The CoroMill® MF80 is not entirely new, and is based on a technology platform similar to Sandvik Coromant’s existing CoroMill® 345. This new milling concept offers a 40% lighter cutter body with shim protection and a high number of inserts for secure and stable machining, even in vibration-prone overhang applications.
With shoulder and face milling applications, cutting tools with 90-degree lead angles are generally preferred because they generate radial cutting forces and, importantly, transfer more cutting energy away from the part. This is especially ideal when machining parts with thinner walls or near-net-shapes. The CoroMill® MF80 actually offers an 89.5 degree approach angle, allowing the multi-edge cutter to work even closer to the fixture while machining.
The near-90-degree angle also reduces axial forces for improved milling on thin wall components and weak fixtures, without vibration and chatter. Key advantages include improved accuracy and machine utilization, as well as longer tool life with less scrap.
Let’s look at the performance of the CoroMill® MF80 when machining ISO-K and ISO-P materials.
In one case, the CoroMill® MF80 was run against a competitor’s mill in a rough shoulder milling application to produce pump and valve components from an ISO-P carbon steel (DIN 1.0619) workpiece. The mills were run with identical cutting data ― an n of 500 rpm, a vc of 125 m/mm, ae of 15/50 mm, ap of 5 mm and fz of 0.15 mm ― with one exception, the vf. The competing mill was run at 375 mm/min and the CoroMill® MF80 was run at 600 mm/min.
In the end, the CoroMill® MF80 boosted productivity by 60%. The competing mill produced nine components while the CoroMill® MF80 produced 15. In terms of the tool life, after 40 minutes of machining time, only chipping wear was visible on the CoroMill® MF80, which increased the tool life by 67%. The key advantage for the customer is that the mill’s shim protection and the high number of insert edges can lower the cost per part in roughing or shoulder milling applications.
In another test, the CoroMill® MF80 and a competing insert were used in a roughing application on an ISO-K workpiece. The mills were used to produce carriers and supports from an ISO-K spheroidal graphite (SG) iron (GJS400/K3.1.C.UT) workpiece. Again, both tools were run with the same cutting data, including a 20-80 mm radial depth of cut (ae) and 2-3 mm axial depth of cut (ap). Each mill was run at a spindle speed (n) of 1000 revs per minute (rpm), a cutting speed (vc) of 250 meters per minute (m/min) and a table feed (vf) of 1200 millimeters per minute (mm/min). There was a slight difference in the feed per tooth (fz), 0.24 mm for the competitor’s mill and 0.3 mm for the CoroMill® MF80.
The end result was that the customer achieved a 54% increase in the tool life with Sandvik Coromant’s mill. While the competitor’s mill produced ten components in 55 minutes before showing signs of wear, the CoroMill® MF80 ran for 82 minutes and produced 15 components in that time.

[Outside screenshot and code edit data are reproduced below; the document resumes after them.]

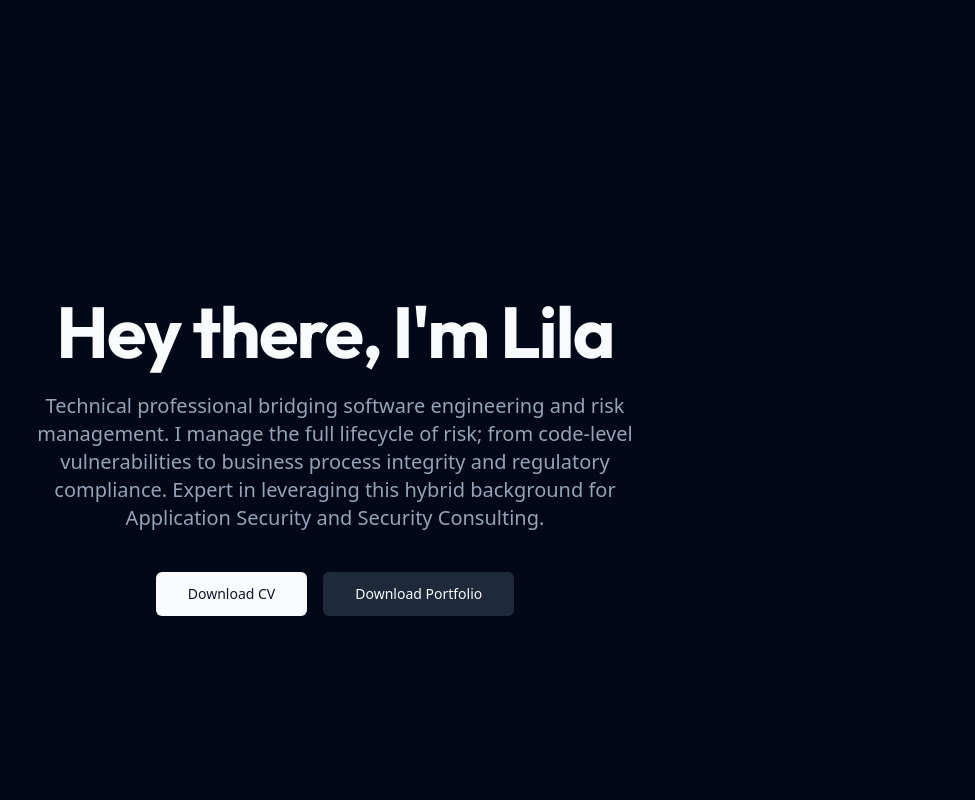
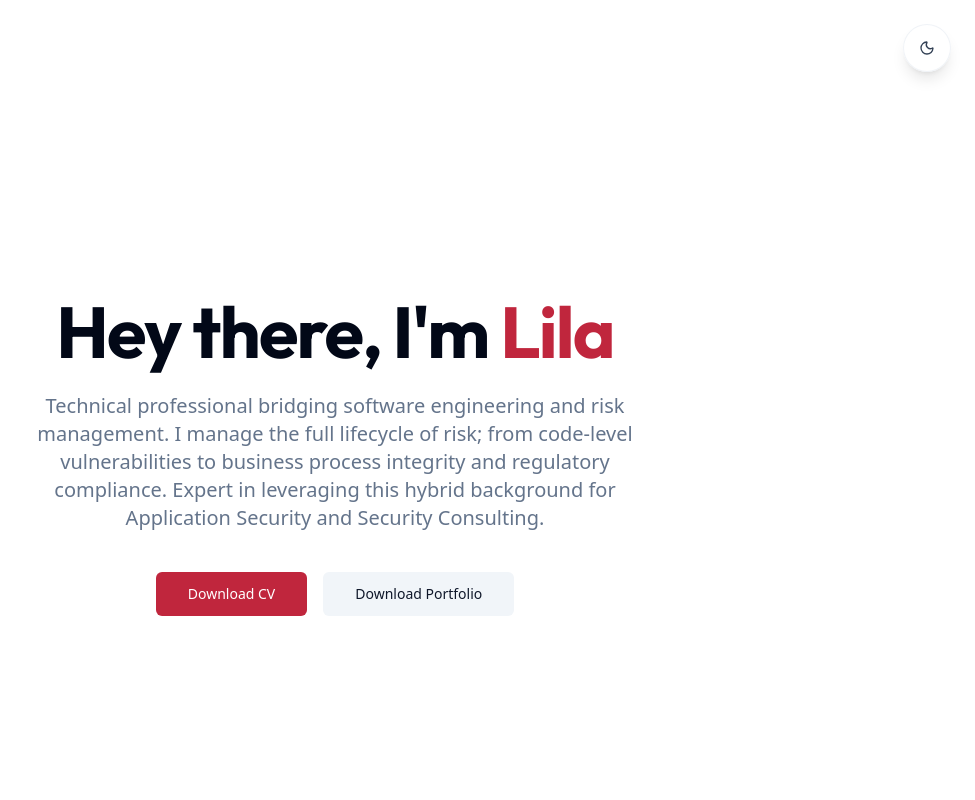
Before and after one commit to lilaaml/portfolio-site, a React (Vite) app: page / in a window 1280 px wide. Shown: the top 800 px of the page, without its empty margins (305-1280 px from the left). Built offline with nearby package versions, Linux system fonts and the light colour scheme.

Commit message:
added light mode and dark mode

```diff
--- a/src/App.jsx
+++ b/src/App.jsx
@@ -1,10 +1,12 @@
 import Intro from './components/Intro'
 import Projects from './components/Projects'
 import Footer from './components/Footer'
+import ThemeToggle from './components/ThemeToggle'
 
 function App() {
   return (
     <div className="min-h-screen bg-background text-foreground font-sans antialiased overflow-x-hidden flex flex-col items-center">
+      <ThemeToggle />
       <Intro />
       <Projects />
       <Footer />
--- /dev/null
+++ b/src/components/ThemeToggle.jsx
@@ -0,0 +1,48 @@
+import { useState, useEffect } from 'react'
+import { Sun, Moon } from 'lucide-react'
+import { Button } from './ui/button'
+
+const ThemeToggle = () => {
+  const [theme, setTheme] = useState(() => {
+    if (typeof window !== 'undefined') {
+      const saved = localStorage.getItem('theme')
+      if (saved) return saved
+
+      const systemPreference = window.matchMedia('(prefers-color-scheme: dark)').matches
+      return systemPreference ? 'dark' : 'light'
+    }
+    return 'light'
+  })
+
+  useEffect(() => {
+    const root = window.document.documentElement
+    if (theme === 'dark') {
+      root.classList.add('dark')
+    } else {
+      root.classList.remove('dark')
+    }
+    localStorage.setItem('theme', theme)
+  }, [theme])
+
+  const toggleTheme = () => {
+    setTheme(prev => prev === 'light' ? 'dark' : 'light')
+  }
+
+  return (
+    <Button
+      variant="outline"
+      size="icon"
+      onClick={toggleTheme}
+      className="fixed top-6 right-6 z-50 rounded-full w-12 h-12 bg-background/80 backdrop-blur-md border-border/50 shadow-lg hover:shadow-primary/20 transition-all duration-300"
+      aria-label="Toggle theme"
+    >
+      {theme === 'light' ? (
+        <Moon className="h-5 w-5 transition-all text-slate-700" />
+      ) : (
+        <Sun className="h-5 w-5 transition-all text-yellow-400" />
+      )}
+    </Button>
+  )
+}
+
+export default ThemeToggle
--- a/src/index.css
+++ b/src/index.css
@@ -13,8 +13,8 @@
     --popover: 0 0% 100%;
     --popover-foreground: 222.2 84% 4.9%;
 
-    --primary: 222.2 47.4% 11.2%;
-    --primary-foreground: 210 40% 98%;
+    --primary: 351 67% 45%;
+    --primary-foreground: 0 0% 100%;
 
     --secondary: 210 40% 96.1%;
     --secondary-foreground: 222.2 47.4% 11.2%;
@@ -30,39 +30,39 @@
 
     --border: 214.3 31.8% 91.4%;
     --input: 214.3 31.8% 91.4%;
-    --ring: 222.2 84% 4.9%;
+    --ring: 351 67% 45%;
 
     --radius: 0.5rem;
   }
 
-  .dark, body {
-    --background: 222.2 84% 4.9%;
-    --foreground: 210 40% 98%;
+  .dark {
+    --background: 0 0% 11.4%;
+    --foreground: 0 0% 98%;
 
-    --card: 222.2 84% 4.9%;
-    --card-foreground: 210 40% 98%;
+    --card: 210 1.7% 23.5%;
+    --card-foreground: 0 0% 98%;
 
-    --popover: 222.2 84% 4.9%;
-    --popover-foreground: 210 40% 98%;
+    --popover: 210 1.7% 23.5%;
+    --popover-foreground: 0 0% 98%;
 
-    --primary: 210 40% 98%;
-    --primary-foreground: 222.2 47.4% 11.2%;
+    --primary: 351 67% 45%;
+    --primary-foreground: 0 0% 100%;
 
-    --secondary: 217.2 32.6% 17.5%;
-    --secondary-foreground: 210 40% 98%;
+    --secondary: 210 1.7% 23.5%;
+    --secondary-foreground: 0 0% 98%;
 
-    --muted: 217.2 32.6% 17.5%;
-    --muted-foreground: 215 20.2% 65.1%;
+    --muted: 210 1.7% 23.5%;
+    --muted-foreground: 0 0% 65%;
 
-    --accent: 217.2 32.6% 17.5%;
-    --accent-foreground: 210 40% 98%;
+    --accent: 210 1.7% 23.5%;
+    --accent-foreground: 0 0% 98%;
 
     --destructive: 0 62.8% 30.6%;
-    --destructive-foreground: 210 40% 98%;
+    --destructive-foreground: 0 0% 98%;
 
-    --border: 217.2 32.6% 17.5%;
-    --input: 217.2 32.6% 17.5%;
-    --ring: 212.7 26.8% 83.9%;
+    --border: 210 1.7% 23.5%;
+    --input: 210 1.7% 23.5%;
+    --ring: 351 67% 45%;
   }
 }
 
```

The CoroMill® MF80 offers significant benefits for OEMs’ lightweighting applications, with longer-lasting and more productive performance when machining heavier materials, such as ISO-K NCIs, Inconel or gray irons, forged steels and cobalt chrome. These advantages can also prove essential in helping manufacturers produce vehicles that meet stringent CO2 emission regulations while maintaining a lower cost per part and ensuring that, in the words of the ICCT’s report, “Reducing mass is an effective way to reduce a vehicle's emissions.”